When it comes to power, there are several Cuban brands that jump to mind. Partagás, Bolivar and Ramon Allones are the big three for me. A powerful cigar from Cuba is possible by adding (usually) more ligero filler tobacco than the other two. However, adjusting the amounts of volado and seco can also achieve interesting results in a Cuban cigar. Ligero is the most expensive filler leaf to produce as it requires the longest fermentation time. Ligero is used because of its combustibility and strength. It seems correct that all three brands are currently made at the Partagás factory in Havana.

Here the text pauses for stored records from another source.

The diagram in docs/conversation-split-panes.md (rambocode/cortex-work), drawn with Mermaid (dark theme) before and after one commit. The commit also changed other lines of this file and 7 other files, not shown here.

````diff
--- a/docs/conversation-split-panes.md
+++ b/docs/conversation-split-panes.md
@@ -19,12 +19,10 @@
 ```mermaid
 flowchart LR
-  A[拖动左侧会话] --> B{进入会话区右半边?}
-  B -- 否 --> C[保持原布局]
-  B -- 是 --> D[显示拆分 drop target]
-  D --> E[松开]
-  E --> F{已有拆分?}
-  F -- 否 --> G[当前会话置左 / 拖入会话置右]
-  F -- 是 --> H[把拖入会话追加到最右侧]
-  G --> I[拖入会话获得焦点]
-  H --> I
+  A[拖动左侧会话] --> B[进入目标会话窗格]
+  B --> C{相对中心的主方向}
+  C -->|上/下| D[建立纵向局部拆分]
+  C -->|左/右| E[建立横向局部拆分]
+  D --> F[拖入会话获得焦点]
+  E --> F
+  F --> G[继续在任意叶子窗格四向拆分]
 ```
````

This is the first Regional Cigar I have reviewed, so let me explain what they are. They are made with Cuban tobacco, 100% long filler and totally handmade in Cuba. They were created in early 2000’s, primarily down to Simon Chase (who was then, the Marketing Director of Hunters and Frankau, the UK Habanos cigar importer). Every Habanos distributing company in the World would be offered the opportunity to create (initially two cigars a year but then just one after 2008) a cigar for their region which was from a lesser known brand and was either a new vitola or a discontinued vitola). These have become very successful over the years and have given cigar smokers something new to buy on their travels. The first Regional release came out in 2005. Phoenicia is the name of the Habanos distribution company that looks after Lebanon, Greece, Cyprus, the Middle East, Turkey and anywhere in North Africa. This cigar is called the Phoenicia 30 to commemorate Phoenicia’s 30th year of trading.
Cigar: Ramon Allones Phoenicia 30th Anniversary Lebanese Regional
Release year: 2008
Country of manufacture: Cuba
Tobacco: Vuelta Abajo, Cuba
Vitola: Sublimes, 54 x 6.5” (164mm)
Smoke time: 1 hour 20 minutes
Box size: 1st release numbered varnished boxes of
2nd release in 2009 of numbered varnished boxes of 15
RRP: £500 box of 30 at release
Cutter: Xikar X8 double guillotine cutter
Lighter: Siglo double flame dragon lighter
The Phoenicia 30 is just beautiful. The shape and size of the Phoenicia 30 is exactly the same as the first cigar I reviewed for The Rake online, the Cohiba Sublimes LE 2004. It’s a big cigar for me, 54 x 6.5” is one of the largest sizes in the Habanos portfolio. The wrapper is a slightly darker shade than a regular Ramon Allones. You can see the oiliness of the wrapper shine. The quality of the wrapper is first class. The colour of the wrapper is about a Colorado with a hint of red. The veins you can see are fine and do not affect the look of the wrapper. The Ramon Allones band is the current band in use but, they have added a Regional Edition band which is silver and burgundy with “Exclusivo Libano” printed on it and has an additional crescent panel added to it with 30 Phoenicia anniversario. It’s a grand looking cigar. It has the classic Cuban triple cap finish.
I first check the cigar as usual by squeezing the foot gently, there’s a nice amount of give in the cigar which shows the roller has done a good job. It doesn’t crack under the squeeze, so it shows the cigar has been kept in a decent humidity and temperature. It also shows that it hasn’t been over packed or under filled. I repeat the gentle squeezing along the body, at the band and head. No hard spots or knots I can feel. I’m pretty sure this will be a good cigar to smoke.
The ash is a darkish grey, but just feels solid. I decide to do something a little unconventional for a tasting and that is to try a long ash. Long ashing is something some smokers do to check the construction of the cigar and also as a competition. Our very own Sir Winston Churchill was known to smoke cigars with a long ash and used it to mesmerise his audience as he spoke and waved his lit cigar around as he gesticulated. The audience often became transfixed on this amazing long ash that never fell, even when he moved his cigar hand wildly. Long ashing can become a bit of a chore as you cannot really move, plus you must smoke the cigar vertically. I was very surprised to be able to smoke this big cigar down to the band long ash style, at least 2/3 of the cigar as you can see from the picture. The ash that fell was very solid and shows the quality of the construction.
Apart from a little unevenness at the beginning, the Phoenicia 30 burnt very evenly throughout the smoke. During the long ash phase, I didn’t have to touch up the burn once. I only relit after the ash fell and I had to remove the bands.